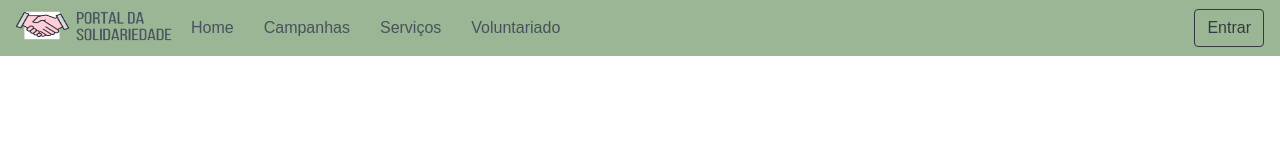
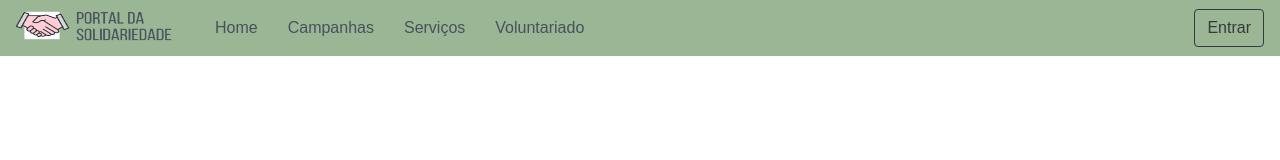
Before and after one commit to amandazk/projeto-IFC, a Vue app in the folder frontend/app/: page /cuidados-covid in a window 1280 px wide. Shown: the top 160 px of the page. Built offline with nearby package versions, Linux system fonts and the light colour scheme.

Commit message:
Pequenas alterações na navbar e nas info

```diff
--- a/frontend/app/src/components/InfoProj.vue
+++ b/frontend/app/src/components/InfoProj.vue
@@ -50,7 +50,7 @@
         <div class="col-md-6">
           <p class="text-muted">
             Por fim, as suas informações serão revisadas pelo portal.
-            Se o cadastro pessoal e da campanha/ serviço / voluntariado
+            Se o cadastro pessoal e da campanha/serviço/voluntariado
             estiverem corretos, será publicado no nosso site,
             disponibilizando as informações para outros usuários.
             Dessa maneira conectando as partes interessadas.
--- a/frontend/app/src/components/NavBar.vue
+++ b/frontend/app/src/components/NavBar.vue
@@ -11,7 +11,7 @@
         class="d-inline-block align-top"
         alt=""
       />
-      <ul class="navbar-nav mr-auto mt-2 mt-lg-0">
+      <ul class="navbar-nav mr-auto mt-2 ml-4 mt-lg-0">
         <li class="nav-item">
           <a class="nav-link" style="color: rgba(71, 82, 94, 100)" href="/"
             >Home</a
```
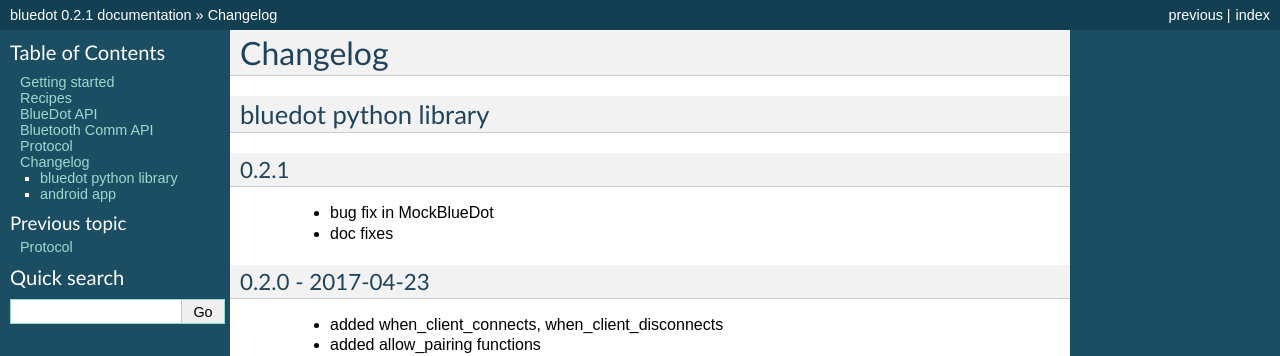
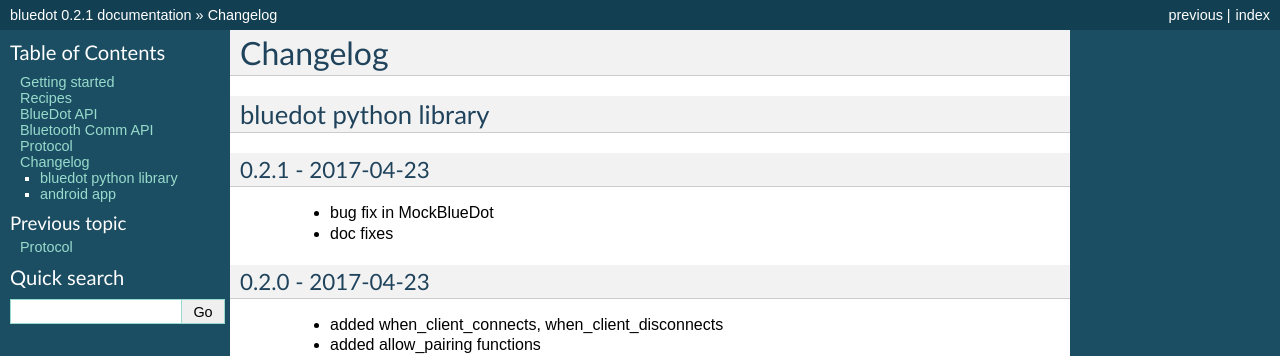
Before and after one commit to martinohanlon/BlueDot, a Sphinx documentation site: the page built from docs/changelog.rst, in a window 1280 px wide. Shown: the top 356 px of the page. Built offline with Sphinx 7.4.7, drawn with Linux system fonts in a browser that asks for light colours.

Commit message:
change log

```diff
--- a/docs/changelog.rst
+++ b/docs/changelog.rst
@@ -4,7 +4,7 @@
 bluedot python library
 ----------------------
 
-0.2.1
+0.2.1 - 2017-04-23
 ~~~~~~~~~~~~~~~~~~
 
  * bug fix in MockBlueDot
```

• • • • •

### TRY IT
For this exercise, write out the listing verbatim and leave every image out.

### EXERCISE ANSWER
Before and after one commit to amandazk/projeto-IFC, a Vue app in the folder frontend/app/: page /cuidados-covid in a window 1280 px wide. Shown: the top 160 px of the page. Built offline with nearby package versions, Linux system fonts and the light colour scheme.

Commit message:
Pequenas alterações na navbar e nas info

```diff
--- a/frontend/app/src/components/InfoProj.vue
+++ b/frontend/app/src/components/InfoProj.vue
@@ -50,7 +50,7 @@
         <div class="col-md-6">
           <p class="text-muted">
             Por fim, as suas informações serão revisadas pelo portal.
-            Se o cadastro pessoal e da campanha/ serviço / voluntariado
+            Se o cadastro pessoal e da campanha/serviço/voluntariado
             estiverem corretos, será publicado no nosso site,
             disponibilizando as informações para outros usuários.
             Dessa maneira conectando as partes interessadas.
--- a/frontend/app/src/components/NavBar.vue
+++ b/frontend/app/src/components/NavBar.vue
@@ -11,7 +11,7 @@
         class="d-inline-block align-top"
         alt=""
       />
-      <ul class="navbar-nav mr-auto mt-2 mt-lg-0">
+      <ul class="navbar-nav mr-auto mt-2 ml-4 mt-lg-0">
         <li class="nav-item">
           <a class="nav-link" style="color: rgba(71, 82, 94, 100)" href="/"
             >Home</a
```
Before and after one commit to martinohanlon/BlueDot, a Sphinx documentation site: the page built from docs/changelog.rst, in a window 1280 px wide. Shown: the top 356 px of the page. Built offline with Sphinx 7.4.7, drawn with Linux system fonts in a browser that asks for light colours.

Commit message:
change log

```diff
--- a/docs/changelog.rst
+++ b/docs/changelog.rst
@@ -4,7 +4,7 @@
 bluedot python library
 ----------------------
 
-0.2.1
+0.2.1 - 2017-04-23
 ~~~~~~~~~~~~~~~~~~
 
  * bug fix in MockBlueDot
```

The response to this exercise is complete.